_Problem requirements_.
Return the entries below precisely, omitting nothing.

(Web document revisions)
§
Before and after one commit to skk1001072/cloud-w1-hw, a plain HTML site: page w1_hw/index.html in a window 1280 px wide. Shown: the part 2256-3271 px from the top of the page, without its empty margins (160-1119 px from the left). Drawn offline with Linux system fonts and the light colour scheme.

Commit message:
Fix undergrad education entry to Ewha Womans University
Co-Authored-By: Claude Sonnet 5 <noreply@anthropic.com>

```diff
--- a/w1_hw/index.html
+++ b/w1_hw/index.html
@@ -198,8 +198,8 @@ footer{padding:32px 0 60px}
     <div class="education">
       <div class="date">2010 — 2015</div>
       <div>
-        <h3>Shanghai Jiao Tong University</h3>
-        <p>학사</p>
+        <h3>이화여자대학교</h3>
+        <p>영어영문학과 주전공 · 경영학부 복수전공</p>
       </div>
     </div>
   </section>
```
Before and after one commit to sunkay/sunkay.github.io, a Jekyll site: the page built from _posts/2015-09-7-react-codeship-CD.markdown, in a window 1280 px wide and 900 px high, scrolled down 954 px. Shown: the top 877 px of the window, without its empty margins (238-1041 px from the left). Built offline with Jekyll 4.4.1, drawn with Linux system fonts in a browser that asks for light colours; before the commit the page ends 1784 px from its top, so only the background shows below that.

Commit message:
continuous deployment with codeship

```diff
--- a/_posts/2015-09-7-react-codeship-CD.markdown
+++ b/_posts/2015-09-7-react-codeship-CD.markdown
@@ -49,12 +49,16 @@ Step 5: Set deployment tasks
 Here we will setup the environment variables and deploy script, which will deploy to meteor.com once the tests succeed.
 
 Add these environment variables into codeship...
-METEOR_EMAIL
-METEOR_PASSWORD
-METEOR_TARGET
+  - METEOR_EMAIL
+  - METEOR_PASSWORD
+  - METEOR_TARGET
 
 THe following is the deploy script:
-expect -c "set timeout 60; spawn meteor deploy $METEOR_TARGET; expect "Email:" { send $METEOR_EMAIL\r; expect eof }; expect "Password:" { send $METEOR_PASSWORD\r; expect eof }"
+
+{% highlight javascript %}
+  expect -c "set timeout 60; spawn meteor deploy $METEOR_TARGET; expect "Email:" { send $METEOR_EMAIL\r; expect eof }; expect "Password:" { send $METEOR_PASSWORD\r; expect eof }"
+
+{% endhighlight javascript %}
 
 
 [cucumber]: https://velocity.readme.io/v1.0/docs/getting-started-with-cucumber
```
§
_Solution for this exercise_.
Before and after one commit to skk1001072/cloud-w1-hw, a plain HTML site: page w1_hw/index.html in a window 1280 px wide. Shown: the part 2256-3271 px from the top of the page, without its empty margins (160-1119 px from the left). Drawn offline with Linux system fonts and the light colour scheme.

Commit message:
Fix undergrad education entry to Ewha Womans University
Co-Authored-By: Claude Sonnet 5 <noreply@anthropic.com>

```diff
--- a/w1_hw/index.html
+++ b/w1_hw/index.html
@@ -198,8 +198,8 @@ footer{padding:32px 0 60px}
     <div class="education">
       <div class="date">2010 — 2015</div>
       <div>
-        <h3>Shanghai Jiao Tong University</h3>
-        <p>학사</p>
+        <h3>이화여자대학교</h3>
+        <p>영어영문학과 주전공 · 경영학부 복수전공</p>
       </div>
     </div>
   </section>
```
Before and after one commit to sunkay/sunkay.github.io, a Jekyll site: the page built from _posts/2015-09-7-react-codeship-CD.markdown, in a window 1280 px wide and 900 px high, scrolled down 954 px. Shown: the top 877 px of the window, without its empty margins (238-1041 px from the left). Built offline with Jekyll 4.4.1, drawn with Linux system fonts in a browser that asks for light colours; before the commit the page ends 1784 px from its top, so only the background shows below that.

Commit message:
continuous deployment with codeship

```diff
--- a/_posts/2015-09-7-react-codeship-CD.markdown
+++ b/_posts/2015-09-7-react-codeship-CD.markdown
@@ -49,12 +49,16 @@ Step 5: Set deployment tasks
 Here we will setup the environment variables and deploy script, which will deploy to meteor.com once the tests succeed.
 
 Add these environment variables into codeship...
-METEOR_EMAIL
-METEOR_PASSWORD
-METEOR_TARGET
+  - METEOR_EMAIL
+  - METEOR_PASSWORD
+  - METEOR_TARGET
 
 THe following is the deploy script:
-expect -c "set timeout 60; spawn meteor deploy $METEOR_TARGET; expect "Email:" { send $METEOR_EMAIL\r; expect eof }; expect "Password:" { send $METEOR_PASSWORD\r; expect eof }"
+
+{% highlight javascript %}
+  expect -c "set timeout 60; spawn meteor deploy $METEOR_TARGET; expect "Email:" { send $METEOR_EMAIL\r; expect eof }; expect "Password:" { send $METEOR_PASSWORD\r; expect eof }"
+
+{% endhighlight javascript %}
 
 
 [cucumber]: https://velocity.readme.io/v1.0/docs/getting-started-with-cucumber
```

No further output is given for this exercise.